When it was reported at the beginning of October that three female Marine officers had passed the Combat Endurance Test (CET), the initial entry screener for the Corp’s challenging Infantry Officer Course, the news was widely reported. You can read about it here, here, here, here, here, and here.
The story was indeed news. Up to that point, of the 24 women who had attempted the CET, only one had passed, and she had reportedly later been dropped from the overall course for an injury. Struggling to get enough female officers into the course to produce a statistically significant result for its study of introducing women into combat roles, the Corps had directed that more seasoned female officers could attempt the course. Now three had made it over the first hurdle.
Two United States Marine Corps veterans are near completing their second 300 mile march from their homes to Washington, D.C., in an attempt to get lawmakers to take action regarding the case of Sgt. Andrew Tahmooressi, who has been in a Mexican prison since March.
General James Amos, the 35th commandant of the Marine Corps, will come to the end of his term of office this week. Marines, as a matter of custom and temperament, are well known for revering their commandant. Difficult questions of doctrine or procedure within the Corps may be settled by asserting, without a shred of irony, that “the commandant wants it this way.” Famously the most disciplined of the services, this respectful and admiring deference for the leader is part of what it has traditionally meant to be a Marine.
Which makes it all the more strange that Jim Amos is so widely—and, on social media, openly—disliked by Marines.
Over the weekend there was a new outbreak of criticism about the man, inspired by an 80-page report prepared by a critic of the commandant, a former Marine and lawyer named Lee Thweatt.
The Marine Corps Times has the story:
Medal of Honor recipient Kyle Carpenter is planning to make a spectacular entrance to this year’s Marine Corps Marathon.
The military’s role in Iraq has been much in the news over the last 24 hours. The Obama administration’s confusion and ambivalence over whether or not the current bombing and advising in Iraq and Syria actually constitutes a war (I’ll bet the pilots dropping bombs on people think it does) apparently extends to the Pentagon. As the Hill reported:
The Marine Corps’ professional organization hosts an essay competition every year called the Chase Prize. Entrants are encouraged to “challenge conventional wisdom” and to be “bold.” Every few years a winner might get a bit closer to this goal than the norm, but typically—as with professionals everywhere—Marines tend to be cautious when challenging their superiors’ policies in a public forum. Whatever effects the Chase Prize has had over the years, generating genuine and widely-discussed controversy has not been one of them, at least in recent memory.

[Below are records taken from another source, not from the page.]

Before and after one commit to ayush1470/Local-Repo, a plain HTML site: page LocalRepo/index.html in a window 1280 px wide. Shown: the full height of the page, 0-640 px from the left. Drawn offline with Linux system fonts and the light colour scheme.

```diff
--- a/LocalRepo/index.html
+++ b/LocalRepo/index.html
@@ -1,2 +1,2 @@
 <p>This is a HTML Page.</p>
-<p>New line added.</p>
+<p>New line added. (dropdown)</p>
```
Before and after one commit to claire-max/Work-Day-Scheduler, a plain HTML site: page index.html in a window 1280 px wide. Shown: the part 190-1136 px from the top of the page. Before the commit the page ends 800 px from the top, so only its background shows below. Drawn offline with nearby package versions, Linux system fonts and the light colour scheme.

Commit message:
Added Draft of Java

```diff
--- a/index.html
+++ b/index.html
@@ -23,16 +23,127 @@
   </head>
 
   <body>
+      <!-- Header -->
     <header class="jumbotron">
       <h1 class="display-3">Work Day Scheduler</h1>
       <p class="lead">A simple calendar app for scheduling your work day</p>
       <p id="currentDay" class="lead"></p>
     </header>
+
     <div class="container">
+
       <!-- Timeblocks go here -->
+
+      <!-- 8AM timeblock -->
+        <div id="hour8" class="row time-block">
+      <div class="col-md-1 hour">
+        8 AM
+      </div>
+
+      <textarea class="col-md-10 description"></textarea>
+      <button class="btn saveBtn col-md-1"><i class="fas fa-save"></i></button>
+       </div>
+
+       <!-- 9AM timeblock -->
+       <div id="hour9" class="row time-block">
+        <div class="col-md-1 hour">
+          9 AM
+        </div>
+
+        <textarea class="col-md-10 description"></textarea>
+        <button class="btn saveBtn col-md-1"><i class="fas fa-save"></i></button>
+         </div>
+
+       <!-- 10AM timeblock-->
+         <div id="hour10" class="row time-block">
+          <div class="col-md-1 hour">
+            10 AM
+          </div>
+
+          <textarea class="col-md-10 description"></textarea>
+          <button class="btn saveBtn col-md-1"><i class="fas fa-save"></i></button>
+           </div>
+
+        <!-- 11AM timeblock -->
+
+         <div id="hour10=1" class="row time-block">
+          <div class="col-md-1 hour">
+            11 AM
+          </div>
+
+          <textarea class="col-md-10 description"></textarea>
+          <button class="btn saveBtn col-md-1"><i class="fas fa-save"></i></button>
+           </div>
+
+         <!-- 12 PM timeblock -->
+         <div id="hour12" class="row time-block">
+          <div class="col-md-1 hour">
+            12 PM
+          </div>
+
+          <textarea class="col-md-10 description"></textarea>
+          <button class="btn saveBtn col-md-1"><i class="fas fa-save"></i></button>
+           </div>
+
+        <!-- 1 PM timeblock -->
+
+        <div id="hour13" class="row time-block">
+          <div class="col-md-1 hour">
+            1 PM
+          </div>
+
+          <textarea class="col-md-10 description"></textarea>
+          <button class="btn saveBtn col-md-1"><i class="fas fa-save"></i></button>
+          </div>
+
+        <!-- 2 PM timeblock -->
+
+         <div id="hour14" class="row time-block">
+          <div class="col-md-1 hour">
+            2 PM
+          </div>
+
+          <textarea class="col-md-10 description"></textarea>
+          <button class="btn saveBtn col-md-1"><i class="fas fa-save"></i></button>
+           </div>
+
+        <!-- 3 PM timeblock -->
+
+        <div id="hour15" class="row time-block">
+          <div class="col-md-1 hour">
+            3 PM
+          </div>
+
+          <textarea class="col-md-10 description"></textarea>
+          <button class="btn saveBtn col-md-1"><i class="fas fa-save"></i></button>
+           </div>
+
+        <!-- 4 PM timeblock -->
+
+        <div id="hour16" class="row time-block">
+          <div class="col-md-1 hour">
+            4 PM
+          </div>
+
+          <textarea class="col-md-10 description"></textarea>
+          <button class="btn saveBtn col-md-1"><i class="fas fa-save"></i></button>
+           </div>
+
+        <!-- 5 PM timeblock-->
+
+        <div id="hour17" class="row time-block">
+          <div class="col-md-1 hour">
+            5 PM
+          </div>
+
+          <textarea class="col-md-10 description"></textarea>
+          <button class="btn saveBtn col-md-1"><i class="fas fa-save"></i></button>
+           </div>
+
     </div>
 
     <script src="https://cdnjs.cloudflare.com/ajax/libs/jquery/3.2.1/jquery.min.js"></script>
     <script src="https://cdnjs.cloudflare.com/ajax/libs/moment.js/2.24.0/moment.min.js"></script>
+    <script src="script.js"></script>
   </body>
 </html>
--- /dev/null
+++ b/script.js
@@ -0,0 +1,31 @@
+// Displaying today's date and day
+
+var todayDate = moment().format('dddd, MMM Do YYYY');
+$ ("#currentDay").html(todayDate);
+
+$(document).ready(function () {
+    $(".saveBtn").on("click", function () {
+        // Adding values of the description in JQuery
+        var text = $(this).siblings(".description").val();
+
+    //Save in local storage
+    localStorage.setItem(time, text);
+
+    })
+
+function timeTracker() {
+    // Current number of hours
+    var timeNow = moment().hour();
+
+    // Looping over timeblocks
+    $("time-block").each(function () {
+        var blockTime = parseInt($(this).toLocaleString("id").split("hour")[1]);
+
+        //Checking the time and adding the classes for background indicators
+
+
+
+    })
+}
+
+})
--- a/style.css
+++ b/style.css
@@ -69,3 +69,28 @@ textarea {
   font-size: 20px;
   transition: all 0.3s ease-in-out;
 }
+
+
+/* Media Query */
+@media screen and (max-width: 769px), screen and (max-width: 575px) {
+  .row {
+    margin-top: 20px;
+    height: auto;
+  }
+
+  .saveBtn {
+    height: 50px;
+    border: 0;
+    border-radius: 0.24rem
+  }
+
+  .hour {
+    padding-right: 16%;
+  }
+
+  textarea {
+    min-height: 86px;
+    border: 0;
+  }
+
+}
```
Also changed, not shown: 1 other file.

This year’s winner has proven to be an exception to the rule. Captain Lauren Serrano’s submission was entitled ‘Why Women Do Not Belong in the U.S. Infantry.’ It has generated a fair amount of criticism, both from within and outside of the Corps. Why? Here is Captain Serrano’s thesis: “Although perhaps advantageous to individuals and the national movement for complete gender equality, incorporating women into infantry units is not in the best interest of the Marine Corps or U.S. national security.”
The two Marines who are walking the 300 miles from their homes to the White House in an effort to get President Barack Obama to take action to free U.S. Marine Sgt. Andrew Tahmooressi from a Mexican prison will arrive in Washington, D.C., on Thursday morning.
Marine Corps veterans tired of seeing fellow Marine Andrew Tahmooressi stuck in Mexican prison are traveling nearly 300 miles by foot to Washington, D.C., to tell President Obama to do whatever he has to do to get Mexico “to turn our Marine loose.”
Marine Corps veteran Terry Sharpe is 63 years old and began walking the 287 miles from his home in Summerfield, North Carolina, to Washington, D.C., two weeks ago to raise awareness about Tahmooressi, who has been locked away in a Mexican prison since March.